# Data records
Segment Open

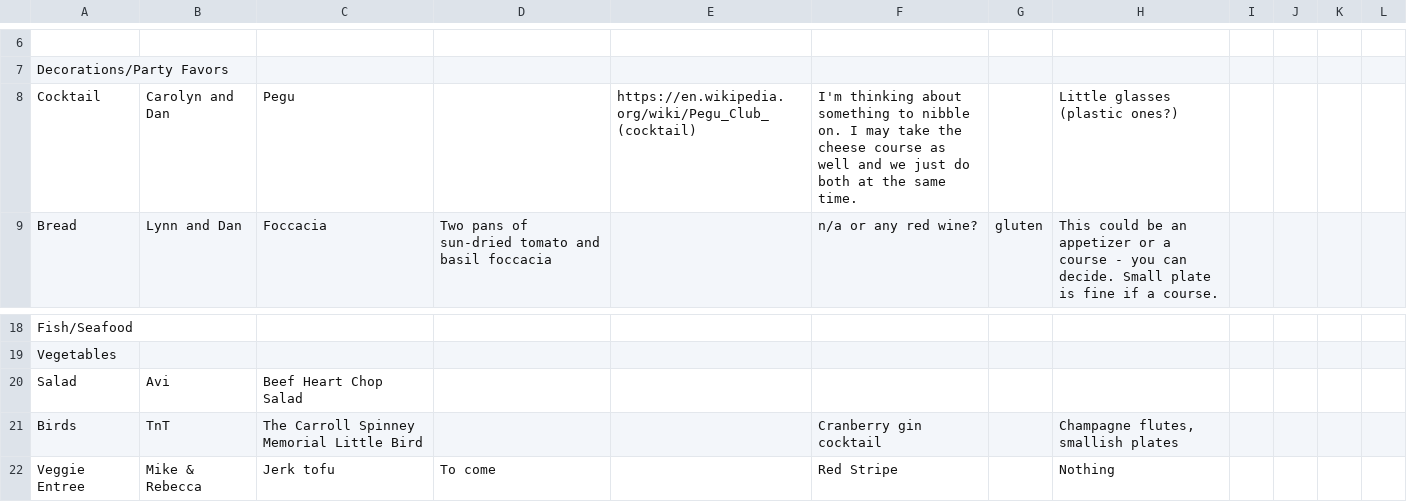
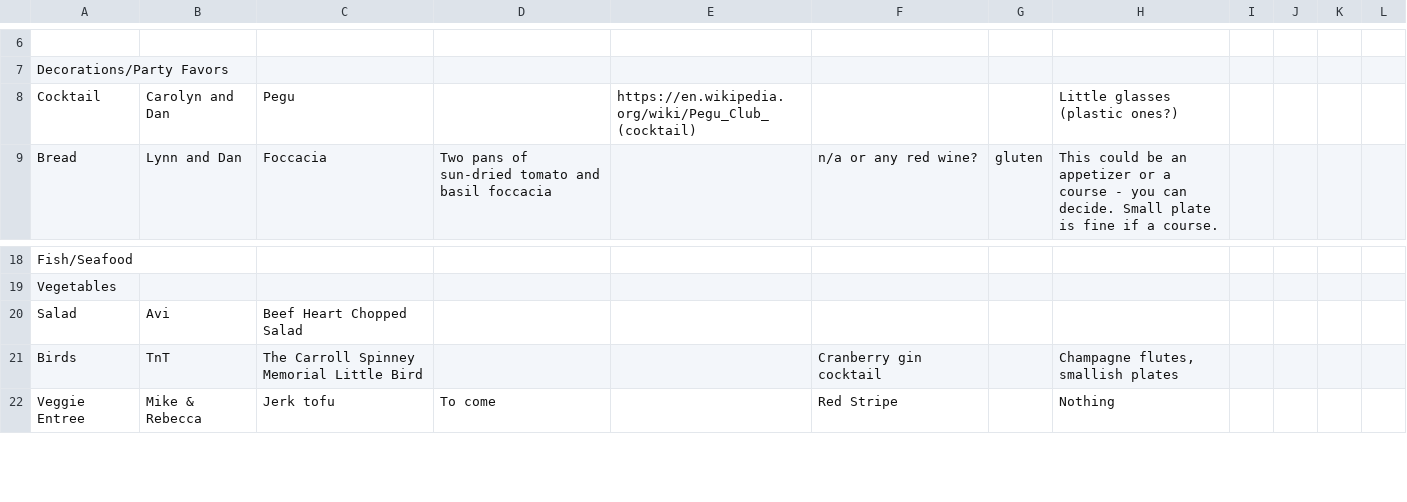
Before and after one commit to froboy/nye-2021, a CSV file: _data/courses.csv, drawn as a sheet; only a part is shown, gaps mark what is left out; the diff names each change by its address in the sheet, - before the commit and + after, or states it on an @@ line.

```diff
--- a/_data/courses.csv
+++ b/_data/courses.csv
-F8: I'm thinking about something to nibble on. I may take the cheese course as well and we just do both at the same time.
+F8: (empty)
-C20: Beef Heart Chop Salad
+C20: Beef Heart Chopped Salad
```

Segment Closed

# Task objective
Since the pictures are not wanted, write out the rest of the data exactly as it reads.

# Output of the exercise
Before and after one commit to froboy/nye-2021, a CSV file: _data/courses.csv, drawn as a sheet; only a part is shown, gaps mark what is left out; the diff names each change by its address in the sheet, - before the commit and + after, or states it on an @@ line.

```diff
--- a/_data/courses.csv
+++ b/_data/courses.csv
-F8: I'm thinking about something to nibble on. I may take the cheese course as well and we just do both at the same time.
+F8: (empty)
-C20: Beef Heart Chop Salad
+C20: Beef Heart Chopped Salad
```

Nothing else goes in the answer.